Low pressure control was evident over the entire country at the beginning of the week. A prominent trough has developed over the coastal plain from north to south, from the Kunene to the Orange. This trough broadened into a dispersed low pressure band slowly migrating to the Botswana border while slipping southward at the same time.
This system acted as an effective conveyor of moist, warm air from Angola. The airflow followed the customary trajectory from north to south advecting moisture over the interior. As the whole system drifted slowly towards the east, it swept the country with sporadic rain from the Kunene region right down to the Karas Region.
Since the bias was in the west, the most persistent, medium intensity falls occurred along the escarpment or within about 100 km from the escarpment on the central plateau. Towards the middle of the week, the north to south airflow has advected substantial moisture into the mid levels converging in the south-east along the Kalahari Gemsbok border, also producing scattered but substantial falls in the Karasburg district. For the first half of the week, the South Atlantic high pressure cell was far out at sea but displaced to the north with its core in line with Oranjemund. At this latitude, it rapidly advanced towards the continent, its outer rim at 1016mB making landfall during Wednesday night. This advance of the high drove a frontal system which brought the first winter rainfall to the Western Cape.

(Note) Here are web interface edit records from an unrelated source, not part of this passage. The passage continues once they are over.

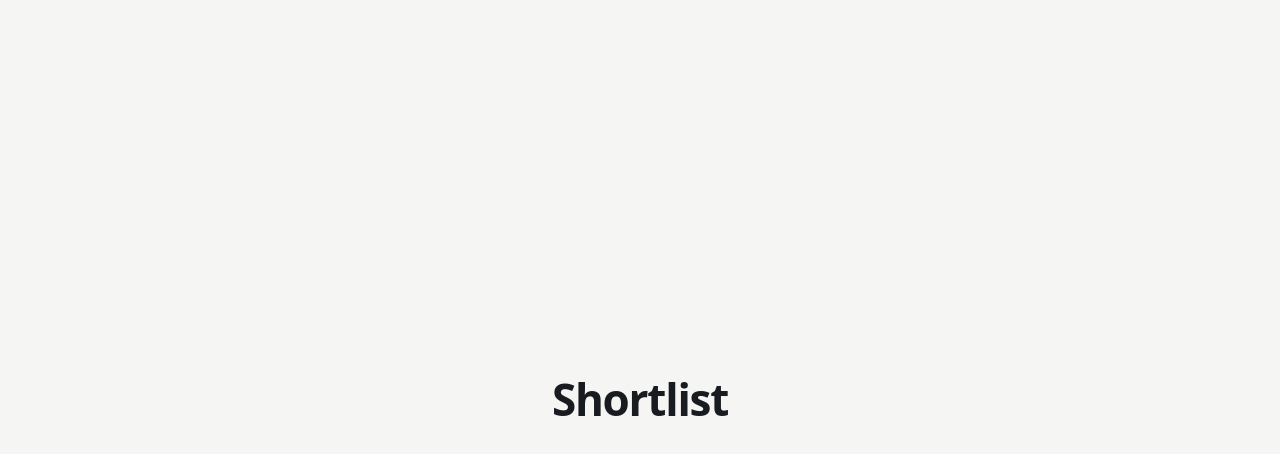
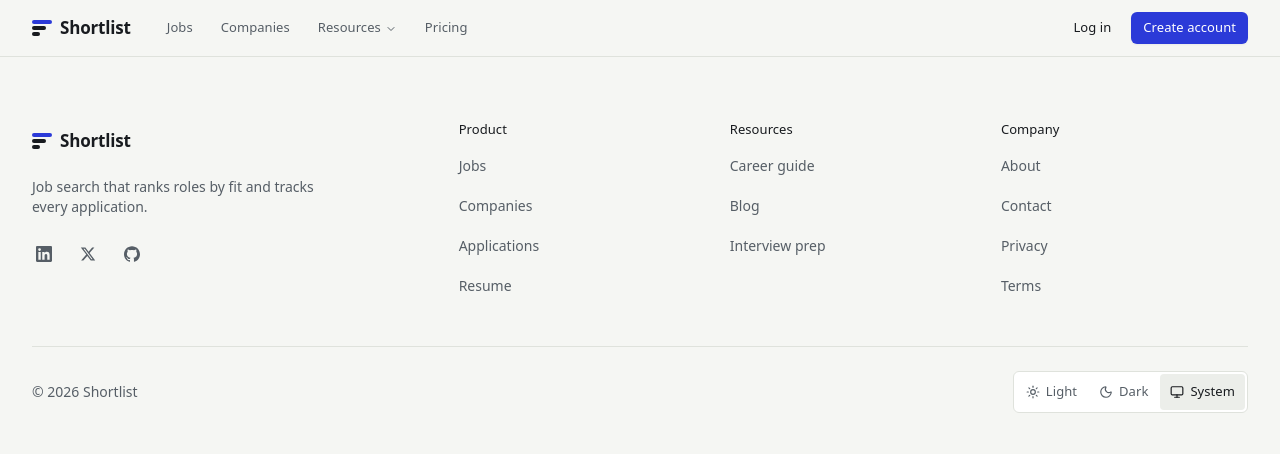
Before and after one commit to swadesh-231/JobPortal, a React (Vite) app: page / in a window 1280 px wide. Shown: the top 454 px of the page. Built offline with nearby package versions, Linux system fonts and the light colour scheme.

Commit message:
Compose page shell with skip link, tooltips and toaster

```diff
--- a/src/App.tsx
+++ b/src/App.tsx
@@ -1,8 +1,13 @@
+import Page from '@/app/page'
+import { Toaster } from '@/components/ui/sonner'
+import { TooltipProvider } from '@/components/ui/tooltip'
+
 function App() {
   return (
-    <main id="main" className="flex min-h-svh flex-col items-center justify-center gap-4">
-      <h1 className="text-h1 font-stretch-semi-condensed">Shortlist</h1>
-    </main>
+    <TooltipProvider>
+      <Page />
+      <Toaster position="bottom-center" />
+    </TooltipProvider>
   )
 }
 
--- /dev/null
+++ b/src/app/page.tsx
@@ -0,0 +1,19 @@
+import { Footer } from "@/components/layout/Footer"
+import { Navbar } from "@/components/layout/Navbar"
+
+/** Composes sections only. */
+export default function Page() {
+  return (
+    <>
+      <a
+        href="#main"
+        className="sr-only z-50 rounded-md bg-card px-4 py-2 text-body-sm font-medium shadow-elevated outline-none focus:not-sr-only focus:fixed focus:top-2 focus:left-2 focus:ring-2 focus:ring-ring"
+      >
+        Skip to content
+      </a>
+      <Navbar />
+      <main id="main" tabIndex={-1} className="outline-none"></main>
+      <Footer />
+    </>
+  )
+}
```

The speed at which the high migrated was noticeable in the rapid clearing of cloudiness on Thursday and Friday. However, the high was not very intense with only a small, restricted core at 1024mB. This core remained far offshore.
The Cape frontal systems typically consists of two driving elements, the advancing South Atlantic high pressure cell and a low pressure vortex immediately south of the high’s leading (eastern) edge. Between these two cores, one stable, one very unstable, a high pressure ridge develops which is the leading face of the front. Ahead of the front, windy conditions reign and the airflow is from north to south. After the front, stable, cold, dense air follows with the airflow from the south west. That is why winter cold fronts always start in the south-western corner at Oranjemund before gradually spreading north and west.

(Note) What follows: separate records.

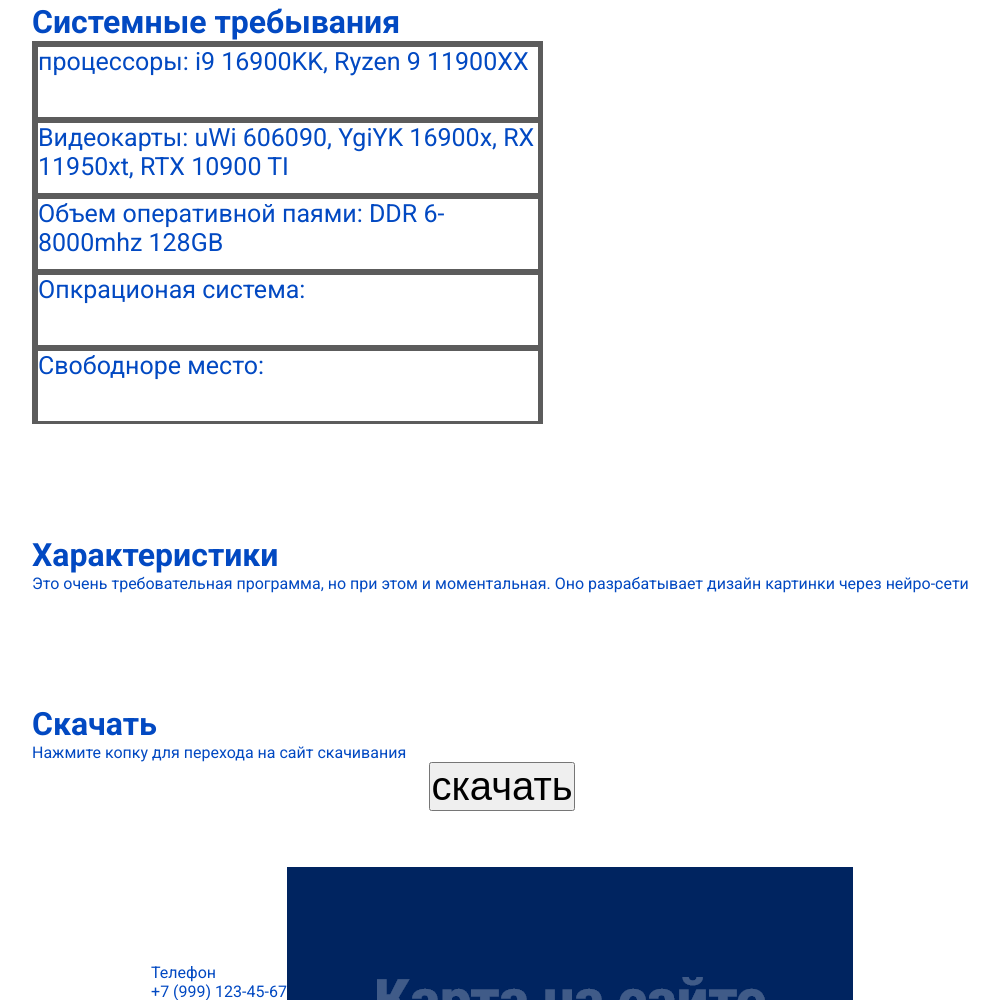
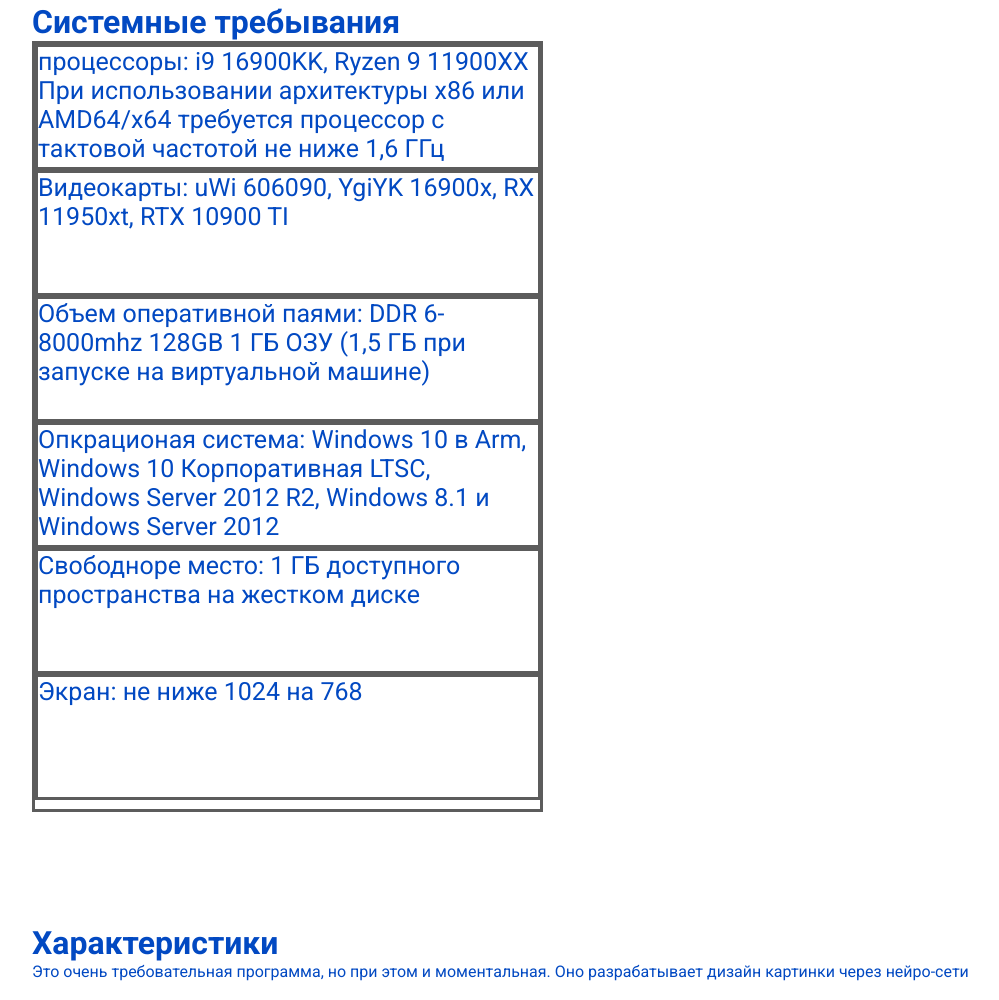
Before and after one commit to sa1kri/rrrttrtr, a plain HTML site: page Landing/index.html in a window 1280 px wide. Shown: the part 1291-2291 px from the top of the page, without its empty margins (138-1137 px from the left). Drawn offline with Linux system fonts and the light colour scheme.

Commit message:
Add files via upload

```diff
--- a/Landing/index.html
+++ b/Landing/index.html
@@ -108,18 +108,23 @@
                 <div class="tab">
                     <div class="tab_title_1">
                         процессоры: i9 16900KK, Ryzen 9 11900XX
+                        При использовании архитектуры x86 или AMD64/x64 требуется процессор с тактовой частотой не ниже 1,6 ГГц
                     </div>
                     <div class="tab_title_1">
                         Видеокарты: uWi 606090, YgiYK 16900x, RX 11950xt, RTX 10900 TI
                     </div>
                     <div class="tab_title_1">
                         Объем оперативной паями: DDR 6-8000mhz 128GB
+                        1 ГБ ОЗУ (1,5 ГБ при запуске на виртуальной машине)
                     </div>
                     <div class="tab_title_1">
-                        Опкрационая система:
+                        Опкрационая система:  Windows 10 в Arm, Windows 10 Корпоративная LTSC, Windows Server 2012 R2, Windows 8.1 и Windows Server 2012
                     </div>
                     <div class="tab_title_1">
-                        Свободноре место:
+                        Свободноре место: 1 ГБ доступного пространства на жестком диске
+                    </div>
+                    <div class="tab_title_1">
+                        Экран: не ниже 1024 на 768
                     </div>
                 </div>
             </div>
--- a/Landing/style.css
+++ b/Landing/style.css
@@ -201,7 +201,7 @@ html, body {
 }
 
 .tab{
-    height: 377px;
+    height: 765px;
     width: 505px;
     background-color: rgb(255, 255, 255);
     opacity: 100%;
@@ -213,7 +213,7 @@ html, body {
 .tab_title_1{
 
     background-color: white;
-    height: 70px;
+    height: 120px;
     width: 500px;
     border-style: solid;
     border-color: rgb(92, 92, 92);
```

The frontal system is visible on satellite images as a clearly demarcated line. To the south and the west, the skies are clear, and to the north and east, cloudiness remains, as indeed was the case on Thursday morning when a bank of strong clouds still remained east of the convergence line running more or less from Ondangwa through Etosha and Otjozondjupa to Mata Mata.
We are at the end of the rainfall season. Even if conditions were favourable for some rain next week, the overall synoptic bias shows high pressure control. The South Atlantic high pressure cell which entered Namibian airspace from the west on Wednesday night, continues to control the weather over the southern half of Namibia. Night will be cooler to cold and the skies will be clear over the weekend and into next week.
However, as the high shifts to the east, a low pressure system again develops in the Kunene region slowly moving down the coastal plain from north to south. In Angola, low pressure conditions remain over the interior with a strong anti-cyclonic circulation. This drives the low pressure system along the coast steadily to the south, again creating a substantial pressure differential between the interior of Botswana and the Namibian coastal plain. This leads to windy conditions next week over the Kavango and Owamboland. The closer to the escarpment, the more windy.
These conditions will slowly engulf the rest of the country south of Etosha. However, the core of the next approaching South Atlantic high is displaced far to the north, in line with Walvis Bay. Thus high pressure conditions will be dominant over most of Namibia. Subsequently, very little precipitation, if any, is expected despite the presence of a mid level trough.